Venezuela relies heavily on crude oil exports, but is currently facing global threats to have sanctions placed against them, due to the critical situation of their government. Oil, the world’s hottest commodity, is often the target export when sanctions are enforced, and each time these sanctions are implemented, the oil industry, the logistics sector, and the global economy as a whole, feel the impact.
Although primarily put in place as a method of enforcement, not all sanctions are the result of reactive punishments.
Egypt, the E.U., and China do not allow the importation of U.S.-origin poultry products, and highly regulate the importation of U.S.-origin beef products, due to the foodstuffs not meeting the higher national health standards held in those countries (the culprits being the presence of synthetic hormones, pathogen reduction treatments, and genetic modifications in U.S. food products.) The result of these sanctions still affects the shipping industry. In 2015, when laws were established banning poultry of U.S. origin, due to an outbreak of avian influenza, thousands of Reefer shipments of frozen poultry were forced to undergo costly change of destination procedures which would re-route the cargo to import countries where these sanctions were not put in place. Fortunately, the crisis has since been resolved, many countries have lifted bans against U.S. poultry exports, and the agricultural industry is recovering – which will in turn create a boom for U.S. reefer exports.
For sanctioned countries where imports and exports are still allowed, the shipments will be closely regulated by all parties involved.

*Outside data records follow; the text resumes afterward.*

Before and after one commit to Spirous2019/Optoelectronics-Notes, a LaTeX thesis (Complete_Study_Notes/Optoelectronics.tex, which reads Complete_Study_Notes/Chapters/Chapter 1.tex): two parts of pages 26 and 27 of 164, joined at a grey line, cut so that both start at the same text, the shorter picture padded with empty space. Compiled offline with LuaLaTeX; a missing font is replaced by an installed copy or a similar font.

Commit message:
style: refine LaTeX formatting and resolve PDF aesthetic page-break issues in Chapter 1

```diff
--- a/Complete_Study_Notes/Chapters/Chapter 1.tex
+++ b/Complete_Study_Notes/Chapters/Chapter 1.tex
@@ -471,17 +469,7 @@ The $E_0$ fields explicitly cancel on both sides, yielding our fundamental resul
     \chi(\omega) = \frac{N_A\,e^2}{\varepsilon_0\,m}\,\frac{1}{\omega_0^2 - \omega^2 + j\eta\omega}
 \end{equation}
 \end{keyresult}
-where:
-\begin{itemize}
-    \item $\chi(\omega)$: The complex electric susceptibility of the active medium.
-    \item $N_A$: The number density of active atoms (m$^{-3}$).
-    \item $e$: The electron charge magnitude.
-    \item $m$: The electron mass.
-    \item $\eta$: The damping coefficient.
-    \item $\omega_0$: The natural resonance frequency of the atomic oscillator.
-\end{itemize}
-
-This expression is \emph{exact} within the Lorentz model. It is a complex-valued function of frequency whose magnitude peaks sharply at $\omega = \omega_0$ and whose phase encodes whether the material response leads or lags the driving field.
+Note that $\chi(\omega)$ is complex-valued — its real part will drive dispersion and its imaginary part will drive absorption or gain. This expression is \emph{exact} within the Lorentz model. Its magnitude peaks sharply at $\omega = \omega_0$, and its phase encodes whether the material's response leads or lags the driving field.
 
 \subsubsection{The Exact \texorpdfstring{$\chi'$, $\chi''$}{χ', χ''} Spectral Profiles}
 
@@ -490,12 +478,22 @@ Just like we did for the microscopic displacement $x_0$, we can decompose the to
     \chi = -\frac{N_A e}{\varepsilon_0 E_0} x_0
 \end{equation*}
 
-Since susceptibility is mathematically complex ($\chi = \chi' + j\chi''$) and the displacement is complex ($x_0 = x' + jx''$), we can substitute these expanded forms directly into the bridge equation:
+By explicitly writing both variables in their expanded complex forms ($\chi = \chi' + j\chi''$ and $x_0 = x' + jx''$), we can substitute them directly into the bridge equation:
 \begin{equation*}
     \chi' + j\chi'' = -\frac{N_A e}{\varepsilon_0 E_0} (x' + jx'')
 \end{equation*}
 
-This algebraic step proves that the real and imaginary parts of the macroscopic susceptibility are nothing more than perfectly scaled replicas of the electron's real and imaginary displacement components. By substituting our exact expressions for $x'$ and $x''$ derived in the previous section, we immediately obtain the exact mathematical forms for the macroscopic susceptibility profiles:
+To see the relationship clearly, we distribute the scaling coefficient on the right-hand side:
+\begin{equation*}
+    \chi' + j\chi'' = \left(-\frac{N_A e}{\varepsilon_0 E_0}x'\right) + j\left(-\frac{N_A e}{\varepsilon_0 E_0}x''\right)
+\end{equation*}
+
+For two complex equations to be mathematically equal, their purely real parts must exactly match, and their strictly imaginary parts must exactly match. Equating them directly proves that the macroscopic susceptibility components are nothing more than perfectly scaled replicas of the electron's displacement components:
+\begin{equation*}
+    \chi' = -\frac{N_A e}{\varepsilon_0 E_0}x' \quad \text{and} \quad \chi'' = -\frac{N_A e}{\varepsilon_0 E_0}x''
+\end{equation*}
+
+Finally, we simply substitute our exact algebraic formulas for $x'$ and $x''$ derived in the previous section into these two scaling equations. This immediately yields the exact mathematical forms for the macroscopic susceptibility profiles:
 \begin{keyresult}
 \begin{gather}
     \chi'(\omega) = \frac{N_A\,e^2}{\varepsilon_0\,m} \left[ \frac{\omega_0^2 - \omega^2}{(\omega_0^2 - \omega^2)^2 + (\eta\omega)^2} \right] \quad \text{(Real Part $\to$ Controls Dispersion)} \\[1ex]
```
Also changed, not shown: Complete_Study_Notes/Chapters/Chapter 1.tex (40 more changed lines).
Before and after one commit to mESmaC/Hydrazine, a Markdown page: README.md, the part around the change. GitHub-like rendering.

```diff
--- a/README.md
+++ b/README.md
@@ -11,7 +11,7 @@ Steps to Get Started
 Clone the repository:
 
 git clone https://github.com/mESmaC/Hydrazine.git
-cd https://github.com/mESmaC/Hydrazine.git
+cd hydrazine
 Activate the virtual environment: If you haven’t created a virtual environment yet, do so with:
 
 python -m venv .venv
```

Carriers will closely scrutinize the commodity, final receiver, and the specific reason for the importation or exportation of this cargo. For example, if construction equipment is being exported to Ukraine, the carrier will ensure it is not being used for oil drilling. They can ask the shipper to confirm a liability statement, and reserve the right to deny this cargo a place on their vessels.
Certain HS codes for arms are immediately flagged in some carrier systems, and will automatically be denied shipment, if the commodity information comes to light after the container has in-gated, it will be inspected and the prohibited cargo removed.
It goes without saying that the global shipping industry is directly impacted by global affairs – where there is conflict, there will be sanctions and regulations for the cargo; where there is famine, you will find shipments of humanitarian and relief goods; Arabic countries do not allow any transactions that involve Israel, whereas Israeli ocean carrier ZIM does not call any ports in the Middle East. Plainly speaking, if you see it in the news, expect to see it during your shipping process.